There are of course many cinematic references, from the schlock of ‘50s sci-fi to more than a hint of Close Encounters that also fueled last year’s Nope. There are also echoes to many of Anderson’s own films. There’s the dynamic between Dinah (Grace Edwards) and Woodward (Jake Ryan), which warmly evokes the adolescent affections of Moonrise Kingdom; the widower character reminds of The Royal Tenenbaums; the over-the-top stagecraft first seen in Rushmore; the goofy animation of Fantastic Mr. Fox and Isle of Dogs that continues well into Anderson’s live-action productions; and even the salon-like setting of the cabins feel like sunbaked versions of The Grand Budapest Hotel’s warren-like rooms.

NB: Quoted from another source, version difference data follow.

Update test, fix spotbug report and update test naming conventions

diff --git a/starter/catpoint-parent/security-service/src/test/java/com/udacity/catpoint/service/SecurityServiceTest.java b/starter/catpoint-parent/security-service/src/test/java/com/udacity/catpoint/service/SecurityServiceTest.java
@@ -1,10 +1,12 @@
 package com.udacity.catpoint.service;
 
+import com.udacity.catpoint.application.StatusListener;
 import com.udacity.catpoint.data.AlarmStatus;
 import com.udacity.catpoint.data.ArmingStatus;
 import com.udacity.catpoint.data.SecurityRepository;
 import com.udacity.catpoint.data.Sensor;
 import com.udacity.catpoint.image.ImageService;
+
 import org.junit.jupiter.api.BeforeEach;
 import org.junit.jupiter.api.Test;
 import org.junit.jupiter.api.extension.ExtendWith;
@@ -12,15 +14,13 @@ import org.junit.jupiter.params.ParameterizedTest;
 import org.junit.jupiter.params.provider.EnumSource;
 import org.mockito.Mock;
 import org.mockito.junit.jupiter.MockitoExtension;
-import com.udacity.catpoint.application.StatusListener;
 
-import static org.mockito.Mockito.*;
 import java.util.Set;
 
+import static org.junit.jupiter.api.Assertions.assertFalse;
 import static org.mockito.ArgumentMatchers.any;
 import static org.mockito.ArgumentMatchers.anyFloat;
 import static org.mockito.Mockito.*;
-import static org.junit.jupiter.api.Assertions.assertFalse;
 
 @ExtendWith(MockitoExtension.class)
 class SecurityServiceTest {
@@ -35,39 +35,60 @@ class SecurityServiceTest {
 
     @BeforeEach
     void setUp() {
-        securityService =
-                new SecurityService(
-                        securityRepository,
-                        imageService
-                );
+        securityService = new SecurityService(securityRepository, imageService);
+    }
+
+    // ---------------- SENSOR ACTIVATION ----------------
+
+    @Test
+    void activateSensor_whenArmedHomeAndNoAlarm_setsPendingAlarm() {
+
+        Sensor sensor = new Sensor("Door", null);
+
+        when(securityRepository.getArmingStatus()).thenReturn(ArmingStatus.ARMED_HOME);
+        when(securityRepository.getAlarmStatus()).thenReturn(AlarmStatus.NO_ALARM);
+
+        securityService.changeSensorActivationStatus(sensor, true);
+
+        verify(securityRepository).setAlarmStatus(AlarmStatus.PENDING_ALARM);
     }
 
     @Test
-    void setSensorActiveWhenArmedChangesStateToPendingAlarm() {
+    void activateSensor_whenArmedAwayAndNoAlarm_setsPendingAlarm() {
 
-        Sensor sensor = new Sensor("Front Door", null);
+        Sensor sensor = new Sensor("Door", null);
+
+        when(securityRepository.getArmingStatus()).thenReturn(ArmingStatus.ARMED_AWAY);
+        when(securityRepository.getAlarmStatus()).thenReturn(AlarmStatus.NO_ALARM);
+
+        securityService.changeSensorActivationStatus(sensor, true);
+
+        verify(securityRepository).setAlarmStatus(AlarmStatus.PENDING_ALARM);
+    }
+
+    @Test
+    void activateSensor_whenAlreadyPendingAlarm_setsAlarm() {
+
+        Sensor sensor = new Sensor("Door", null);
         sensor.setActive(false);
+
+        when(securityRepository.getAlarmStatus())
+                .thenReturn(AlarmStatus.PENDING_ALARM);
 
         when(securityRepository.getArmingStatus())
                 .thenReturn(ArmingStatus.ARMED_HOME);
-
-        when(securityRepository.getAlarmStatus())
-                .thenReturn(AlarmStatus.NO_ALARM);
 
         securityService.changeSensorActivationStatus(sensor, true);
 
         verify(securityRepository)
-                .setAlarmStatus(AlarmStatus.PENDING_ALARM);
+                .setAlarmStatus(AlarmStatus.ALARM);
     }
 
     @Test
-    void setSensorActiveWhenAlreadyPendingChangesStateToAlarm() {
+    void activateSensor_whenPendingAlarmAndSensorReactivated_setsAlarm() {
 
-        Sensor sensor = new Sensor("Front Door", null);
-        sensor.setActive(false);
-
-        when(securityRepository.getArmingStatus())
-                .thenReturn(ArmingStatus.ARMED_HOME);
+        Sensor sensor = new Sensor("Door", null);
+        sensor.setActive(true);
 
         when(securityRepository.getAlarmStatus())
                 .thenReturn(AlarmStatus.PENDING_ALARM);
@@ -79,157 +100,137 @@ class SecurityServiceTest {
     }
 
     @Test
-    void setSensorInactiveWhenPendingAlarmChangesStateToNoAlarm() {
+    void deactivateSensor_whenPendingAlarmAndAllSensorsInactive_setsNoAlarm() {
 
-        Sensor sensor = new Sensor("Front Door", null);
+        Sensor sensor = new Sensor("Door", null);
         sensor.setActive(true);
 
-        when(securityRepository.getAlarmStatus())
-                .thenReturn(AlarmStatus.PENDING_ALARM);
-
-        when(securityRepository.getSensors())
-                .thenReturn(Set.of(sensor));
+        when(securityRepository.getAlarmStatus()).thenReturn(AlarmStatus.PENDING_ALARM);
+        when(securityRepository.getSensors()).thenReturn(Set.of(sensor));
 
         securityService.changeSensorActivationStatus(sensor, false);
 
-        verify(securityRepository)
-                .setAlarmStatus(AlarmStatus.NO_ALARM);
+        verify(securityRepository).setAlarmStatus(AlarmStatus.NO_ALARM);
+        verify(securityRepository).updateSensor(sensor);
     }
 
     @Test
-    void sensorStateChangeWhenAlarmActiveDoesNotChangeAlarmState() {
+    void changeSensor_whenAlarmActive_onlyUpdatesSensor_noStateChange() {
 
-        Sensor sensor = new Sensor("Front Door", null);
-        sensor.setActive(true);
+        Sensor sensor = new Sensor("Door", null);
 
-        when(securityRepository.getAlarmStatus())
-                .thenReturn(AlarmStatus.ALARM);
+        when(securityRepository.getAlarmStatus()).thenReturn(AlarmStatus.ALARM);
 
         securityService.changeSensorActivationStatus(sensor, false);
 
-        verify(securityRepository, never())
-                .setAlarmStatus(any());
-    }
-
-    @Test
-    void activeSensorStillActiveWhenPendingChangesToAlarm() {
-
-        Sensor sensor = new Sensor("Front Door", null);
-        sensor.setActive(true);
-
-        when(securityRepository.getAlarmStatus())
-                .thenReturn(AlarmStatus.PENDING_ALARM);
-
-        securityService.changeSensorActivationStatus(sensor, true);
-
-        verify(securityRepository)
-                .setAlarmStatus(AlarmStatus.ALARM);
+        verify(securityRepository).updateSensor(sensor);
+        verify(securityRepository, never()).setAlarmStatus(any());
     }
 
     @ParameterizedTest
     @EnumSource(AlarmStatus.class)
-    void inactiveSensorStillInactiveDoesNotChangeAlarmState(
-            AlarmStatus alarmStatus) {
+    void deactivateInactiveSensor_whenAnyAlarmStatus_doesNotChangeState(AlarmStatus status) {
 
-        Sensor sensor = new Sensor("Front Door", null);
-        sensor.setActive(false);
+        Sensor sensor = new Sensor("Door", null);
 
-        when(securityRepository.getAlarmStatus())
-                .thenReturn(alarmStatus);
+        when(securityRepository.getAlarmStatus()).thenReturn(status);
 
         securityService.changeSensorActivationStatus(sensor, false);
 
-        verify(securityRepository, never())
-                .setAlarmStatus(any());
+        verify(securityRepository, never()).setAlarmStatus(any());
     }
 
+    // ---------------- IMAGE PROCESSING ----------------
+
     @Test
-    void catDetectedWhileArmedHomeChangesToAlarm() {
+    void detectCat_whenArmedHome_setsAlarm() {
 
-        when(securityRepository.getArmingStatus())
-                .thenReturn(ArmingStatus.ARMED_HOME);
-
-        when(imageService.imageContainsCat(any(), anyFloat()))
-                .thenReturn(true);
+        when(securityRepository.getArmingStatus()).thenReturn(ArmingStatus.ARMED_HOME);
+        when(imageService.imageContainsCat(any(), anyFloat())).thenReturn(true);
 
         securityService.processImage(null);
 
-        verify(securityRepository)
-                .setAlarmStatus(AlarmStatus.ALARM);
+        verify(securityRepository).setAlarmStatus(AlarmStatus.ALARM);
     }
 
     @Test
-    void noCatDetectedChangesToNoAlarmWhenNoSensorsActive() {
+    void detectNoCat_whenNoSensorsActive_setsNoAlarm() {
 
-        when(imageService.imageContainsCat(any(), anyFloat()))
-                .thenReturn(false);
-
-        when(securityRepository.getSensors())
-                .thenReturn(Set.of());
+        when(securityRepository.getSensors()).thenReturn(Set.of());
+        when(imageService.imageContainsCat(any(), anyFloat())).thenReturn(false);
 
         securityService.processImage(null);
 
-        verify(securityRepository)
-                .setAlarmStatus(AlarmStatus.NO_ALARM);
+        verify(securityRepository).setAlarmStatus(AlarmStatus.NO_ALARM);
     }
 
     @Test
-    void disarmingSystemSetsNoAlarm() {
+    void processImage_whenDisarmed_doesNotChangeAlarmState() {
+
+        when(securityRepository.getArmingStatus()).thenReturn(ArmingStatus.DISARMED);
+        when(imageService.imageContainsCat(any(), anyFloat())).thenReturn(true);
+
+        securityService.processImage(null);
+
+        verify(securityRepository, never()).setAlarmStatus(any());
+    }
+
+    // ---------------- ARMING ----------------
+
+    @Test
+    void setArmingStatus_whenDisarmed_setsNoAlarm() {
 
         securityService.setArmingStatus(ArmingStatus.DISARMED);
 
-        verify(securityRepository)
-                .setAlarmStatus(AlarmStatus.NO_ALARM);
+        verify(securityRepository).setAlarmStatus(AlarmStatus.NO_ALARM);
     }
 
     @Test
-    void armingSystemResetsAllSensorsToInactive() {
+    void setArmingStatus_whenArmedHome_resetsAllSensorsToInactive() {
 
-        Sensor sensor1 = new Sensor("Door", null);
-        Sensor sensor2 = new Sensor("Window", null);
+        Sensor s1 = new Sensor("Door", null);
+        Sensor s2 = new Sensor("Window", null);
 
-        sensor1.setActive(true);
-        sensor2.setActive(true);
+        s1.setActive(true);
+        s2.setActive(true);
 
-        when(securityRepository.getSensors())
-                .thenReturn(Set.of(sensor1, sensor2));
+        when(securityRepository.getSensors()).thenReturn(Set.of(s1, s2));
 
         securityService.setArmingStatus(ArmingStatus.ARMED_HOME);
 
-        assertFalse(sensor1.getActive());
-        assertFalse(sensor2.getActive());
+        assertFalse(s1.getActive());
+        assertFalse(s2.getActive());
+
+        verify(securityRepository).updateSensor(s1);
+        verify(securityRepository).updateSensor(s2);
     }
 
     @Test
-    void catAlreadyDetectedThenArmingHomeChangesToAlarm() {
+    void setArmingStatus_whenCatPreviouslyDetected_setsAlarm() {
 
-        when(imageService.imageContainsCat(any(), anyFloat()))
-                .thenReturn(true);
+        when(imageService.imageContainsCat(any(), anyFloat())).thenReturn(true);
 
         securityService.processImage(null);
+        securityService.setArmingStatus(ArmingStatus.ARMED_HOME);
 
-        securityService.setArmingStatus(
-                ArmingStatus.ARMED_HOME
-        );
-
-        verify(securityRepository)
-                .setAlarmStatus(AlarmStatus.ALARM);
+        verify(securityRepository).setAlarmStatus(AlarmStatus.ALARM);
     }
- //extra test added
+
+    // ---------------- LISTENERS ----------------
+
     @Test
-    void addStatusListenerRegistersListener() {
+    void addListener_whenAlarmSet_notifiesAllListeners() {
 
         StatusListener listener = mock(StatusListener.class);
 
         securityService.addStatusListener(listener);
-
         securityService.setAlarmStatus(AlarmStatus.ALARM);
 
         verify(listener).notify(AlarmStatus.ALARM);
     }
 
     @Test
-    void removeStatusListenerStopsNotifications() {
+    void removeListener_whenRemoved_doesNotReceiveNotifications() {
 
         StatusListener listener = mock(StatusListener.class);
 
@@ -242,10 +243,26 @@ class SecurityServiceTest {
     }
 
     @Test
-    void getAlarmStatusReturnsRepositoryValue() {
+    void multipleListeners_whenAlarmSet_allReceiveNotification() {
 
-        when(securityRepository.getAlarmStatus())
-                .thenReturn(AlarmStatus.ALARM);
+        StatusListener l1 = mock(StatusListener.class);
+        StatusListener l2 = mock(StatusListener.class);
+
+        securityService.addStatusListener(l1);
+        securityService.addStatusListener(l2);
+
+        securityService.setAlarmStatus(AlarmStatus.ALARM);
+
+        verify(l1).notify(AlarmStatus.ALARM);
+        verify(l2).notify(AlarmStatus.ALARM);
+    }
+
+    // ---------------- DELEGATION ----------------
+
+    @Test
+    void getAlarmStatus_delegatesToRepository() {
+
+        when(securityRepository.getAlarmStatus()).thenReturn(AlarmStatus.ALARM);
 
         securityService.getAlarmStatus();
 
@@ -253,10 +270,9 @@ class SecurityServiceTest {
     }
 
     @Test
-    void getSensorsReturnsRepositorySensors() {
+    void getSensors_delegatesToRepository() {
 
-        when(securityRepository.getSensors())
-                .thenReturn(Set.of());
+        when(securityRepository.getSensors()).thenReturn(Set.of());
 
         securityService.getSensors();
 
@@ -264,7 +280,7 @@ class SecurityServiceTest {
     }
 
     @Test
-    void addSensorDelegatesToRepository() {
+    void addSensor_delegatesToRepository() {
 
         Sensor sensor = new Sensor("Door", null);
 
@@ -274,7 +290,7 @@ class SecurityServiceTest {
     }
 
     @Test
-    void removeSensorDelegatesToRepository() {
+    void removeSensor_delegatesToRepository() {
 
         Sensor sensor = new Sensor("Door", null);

The music, always fundamental to the crafting of Anderson’s cinematic worlds, employs a mix of Jimmie Rodgers-style early country music and newly constructed hoedowns, often used deep in the background of the mix, eschewing overt needledrop moments like in some of the earlier films in favor of simply setting a twangy mood. Jarvis Cocker continues the tradition of providing a song or two, and his baritone intoning of the film’s central mantra closes out the credits.
This repeated line may seem fatuous and self-evident, but perhaps no less silly and jingoistic as, say, the repeating of the title in The Cradle Will Rock. It’s a matter of simply going with it, letting those elements that are serious and those less so to live with equal power—to embrace the journey, even if you’re never quite sure it’s traveled more than across the street or to a neighboring balcony.
Asteroid City may be a minor work by this artist, but it’s still a magical one. It’s akin to the Coen Brothers’ The Man Who Wasn’t There: Perhaps not one of the films that gets checked off on the top of the pantheon, but nonetheless a welcome addition to one of the most interesting, intricate filmographies in the canon. There’s so much joy on screen, so much playfulness, that it’s perhaps churlish to complain about any missteps. While not as deeply moving as some, or downright thrilling as others in Anderson’s filmography, it’s a journey to the desert well worth taking.
Director: Wes Anderson
Writer: Wes Anderson
Starring: Jason Schwartzman, Scarlett Johansson, Tom Hanks, Jeffrey Wright, Tilda Swinton, Bryan Cranston, Edward Norton, Adrien Brody, Liev Schreiber, Hope Davis, Steve Park, Rupert Friend, Maya Hawke, Steve Carell, Matt Dillon, Hong Chau, Willem Dafoe, Margot Robbie, Tony Revolori, Jake Ryan, Jeff Goldblum
Release Date: May 23, 2023 (Cannes)
Jason Gorber is a Toronto based film Critic and Journalist, Editor-in-Chief at That Shelf, the movie critic for CBC’s Metro Morning, and others. He is a member of the Toronto Film Critics Association and voter for the Critics Choice Awards Association. He also knows for a fact that CASINO is Scorsese’s masterpiece, and has a cat named Zissou.